I also gave closer listens to his albums Older and Listen Without Prejudice Pt. 1, two ’90s albums that were more successful than Patience and Songs, but not nearly as successful as his magnum opus Faith, the 1987 solo début that has reportedly sold 12 million copies in America alone.
Upon hearing it, people would be surprised to hear just how dark and troubled a significant part of Michael’s song catalog actually sounds when you really listen to it. After all, this was once a self-professed pop kid who basically had it all in the second half of the ’80s, as he competed for chart supremacy with the likes of music gods and goddesses like Madonna, Whitney, Michael and Prince – and on many occasions he won!
This was a man whose first big hit in America, Wham!’s “Wake Me Up Before You Go-Go,” prevented Prince’s third single from Purple Rain – the title track – from reaching #1 in 1984.
In 1988, when Michael Jackson’s landmark Bad album, the follow-up to Thriller, was knocking down #1 hits like they were beer bottles at a college frat party, it was George Michael who wound up being the top singles and album artist of the year. His album Faith and its many #1 hits denied MJ that honor (and denied Whitney Houston’s sophomore effort, too, for that matter).
In fact, George Michael actually had more #1 singles – eight – than each one of those superstar artists achieved between 1984 and 1989.
But everyone knows the big hits, songs like “Faith,” “Father Figure,” “Monkey” and “Careless Whisper,” among many others.
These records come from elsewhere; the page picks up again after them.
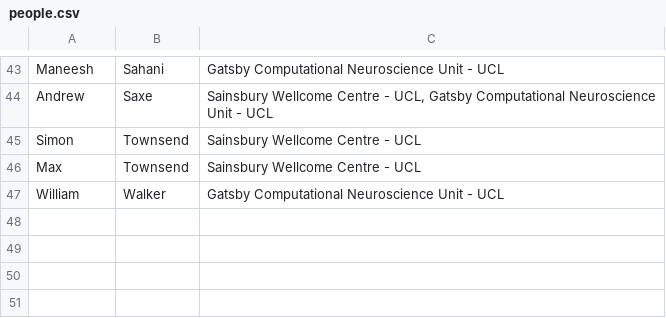
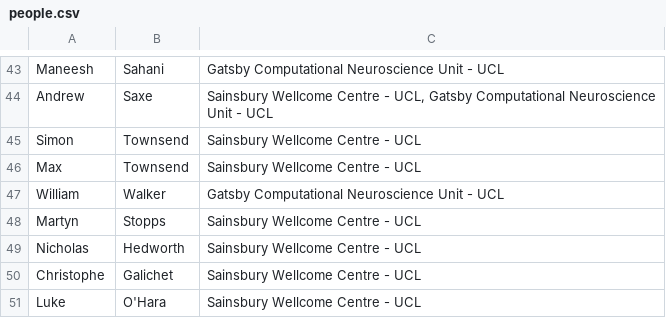
Before and after one commit to SainsburyWellcomeCentre/aeon_docs, a CSV file: src/about/people.csv, drawn as a sheet; only a part is shown, gaps mark what is left out; the diff names each change by its address in the sheet, - before the commit and + after, or states it on an @@ line.

Commit message:
Update contributors list

```diff
--- a/src/about/people.csv
+++ b/src/about/people.csv
+row 48: Martyn | Stopps | Sainsbury Wellcome Centre - UCL
+row 49: Nicholas | Hedworth | Sainsbury Wellcome Centre - UCL
+row 50: Christophe | Galichet | Sainsbury Wellcome Centre - UCL
+row 51: Luke | O'Hara | Sainsbury Wellcome Centre - UCL
```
Those songs paid the bills, made Michael famous and kept his label, Columbia Records (a subsidiary of Sony Music) happy.
The problem was, Michael wasn’t happy.
At least not based on the interviews he later gave or the lyrical content of songs filling those lesser known albums…the ones that weren’t as upbeat, as pop-friendly or which didn’t sell gobs and gobs of records.
There’s a major theme that runs through a lot of George Michael’s deep catalog. He seemed obsessed with the very notion of “freedom,” mostly his own, but even that of others with whom he was either acquainted or whom made good fictional song characters.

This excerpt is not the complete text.